The 21,072,650,508 Reasons Why Insiders Are Buying Gold Now

There has never been a better time to add gold to your portfolio, but if you’re waiting for mainstream financial media like the Wall Street Journal to let you in on this secret, you’ll miss this golden opportunity.

In fact, Wall Street banks and the financial media are ignoring the largest-ever surge of speculative short selling—or betting against the price of the precious metal—in recorded history. On the leading commodities exchange, there is $21 billion worth of gold being shorted by speculators such as hedge funds ($21,072,650,508 to be exact, according to the latest data). That’s more than five times greater than normal and is almost 20% of the entire world’s annual production of the precious metal.

For the reasons summarized below, previous upsurges in short-selling have always been buying opportunities. Is today such an opportunity? Judging by the scale of what’s happening now, the gold market may be having “the sale of the century”.

Source: CFTC (through 9/14/2018)

History Predicts the Future(s)

The Commodity Futures Trading Commission (CFTC) weekly government report that breaks down what different types of traders are doing in financial markets currently shows that a record number of hedge funds and other Wall Street speculators are betting against the price of gold. To do this, they have locked in orders on exchanges to sell gold in a few months, mainly between October and December. This means that the price of gold is likely to rise significantly in the coming months, based on previous similar occurrences.

Why? When speculators lock in orders to sell gold in the future (“short” gold futures), they are expecting the price of gold to decrease. They hope to buy the metal again at a lower price later to cover their obligations to sell. When the price stops going down, these speculators will rush to cancel their short bets. This means they have to buy gold again, which will put pressure on the price to climb again.

Therefore, when surges of speculative short-selling end, they are consistently followed by periods where the price of gold rises more, and longer, than usual. The historical data for how this pattern repeats is compelling. The last four times gold experienced similar upsurges in short-selling, the price of gold saw an average return of 13% in six months and more than a 16% average return in 12 months.

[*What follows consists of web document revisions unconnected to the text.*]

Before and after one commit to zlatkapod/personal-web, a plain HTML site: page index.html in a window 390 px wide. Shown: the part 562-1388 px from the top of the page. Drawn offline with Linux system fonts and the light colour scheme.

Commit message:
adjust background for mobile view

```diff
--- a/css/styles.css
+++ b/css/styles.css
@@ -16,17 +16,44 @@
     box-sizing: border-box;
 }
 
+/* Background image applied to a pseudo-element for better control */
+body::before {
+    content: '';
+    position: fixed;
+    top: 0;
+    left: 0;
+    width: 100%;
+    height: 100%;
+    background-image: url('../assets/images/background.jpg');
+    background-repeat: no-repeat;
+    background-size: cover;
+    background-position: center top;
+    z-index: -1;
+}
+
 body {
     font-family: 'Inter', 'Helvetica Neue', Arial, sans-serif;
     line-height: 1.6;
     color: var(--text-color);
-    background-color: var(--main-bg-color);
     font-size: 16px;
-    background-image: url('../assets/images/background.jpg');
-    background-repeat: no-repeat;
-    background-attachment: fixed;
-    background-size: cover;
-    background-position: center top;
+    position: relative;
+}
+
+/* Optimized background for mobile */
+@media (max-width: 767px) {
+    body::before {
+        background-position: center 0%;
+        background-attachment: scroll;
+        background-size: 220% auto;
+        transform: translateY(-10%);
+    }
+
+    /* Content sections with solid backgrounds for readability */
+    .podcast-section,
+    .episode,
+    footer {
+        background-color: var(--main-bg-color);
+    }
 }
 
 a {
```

Speculative short-selling waves have historically proven to be a strong indicator for looming buying pressure on gold, causing its price to rise and stay strong for a long time. Today’s aggregate level of shorting by speculators is at a record level. To cancel the total amount of short bets on the leading futures exchange, speculators would need to buy $22 billion worth of gold.

The net short quantity of speculator bets today is (almost) $10 billion. This number reflects the total amount of long bets minus the total amount of short bets. The latest weekly report reported $12 billion long minus $21 billion short, equaling $9 billion net short. This is the largest quantity of net short selling since the government began publishing this data in 2006, which is reflected in the below chart.

Source: CFTC (through 9/14/2018)

Also, as the following chart demonstrates, the past four extended surges in short-selling by speculators have coincided with troughs in the price of gold and were followed by the gold price rallying.

Sources: LBMA, CFTC; an extended surge of “Managed Money” shorting is defined as a period when the net amount of gold futures held by “Managed Money” traders drops under $2 billion long or zero (i.e.: becomes net short) and remains below the respective level for more than 30 days

Why Speculators are Opting-Out and Insiders are Opting-In

Here are the major trends currently highlighted by financial media: the longest equities bull market in U.S. history, record-low unemployment, and a strong dollar. These stories permeate the mainstream and lead to consensus thinking that causes investors to question the need for gold—and drives speculators to bet against it.

Gold, like most commodities, is priced in dollars. Many currency traders bet on a rising dollar by “shorting” gold—but this practice is not sustainable. Gold is a limited resource, whereas currencies can be subject to significant fluctuations in quantity and value. Eventually speculators will have to actually go out and buy gold to cancel out their short bets and, when they do, the price will go up.

It’s worth noting that two key groups have been betting on the price of the precious metal to go up. The companies that mine or refine gold, as well as the global banks that trade it, are buying up gold futures at a record pace. They are the true “insiders” who understand real supply and demand—the fundamentals that drive the gold price’s direction.

Normally, the gold mining, refining, and trading pros bet against the precious metal by shorting futures. They do this to “hedge” or cancel out their exposure to changing values of their gold inventories. In the past three months they’ve gone from shorting their long-term average amount of $20 billion worth of gold to being net long $1 billion, an all-time record. In other words, pros who are “in the know” have effectively bet more than $20 billion on an imminent surge in the price of gold.

The professional insiders are taking a record contrarian stance against the Wall Street speculators, and perhaps so should you. If you’re thinking of adding more gold to your portfolio, make sure you go against the trend and buy now, before the price begins to surge.

These are the times when investors who go against the trend acquire more gold, and they are the ones who see an above-average return on their investment.

Data sources: CFTC and LBMA (updated 9/14/2018); an extended surge of “Managed Money” shorting is defined as a period when the net amount of gold futures held by “Managed Money” traders drops under $2 billion long or zero (i.e.: becomes net short) and remains below the respective level for more than 30 days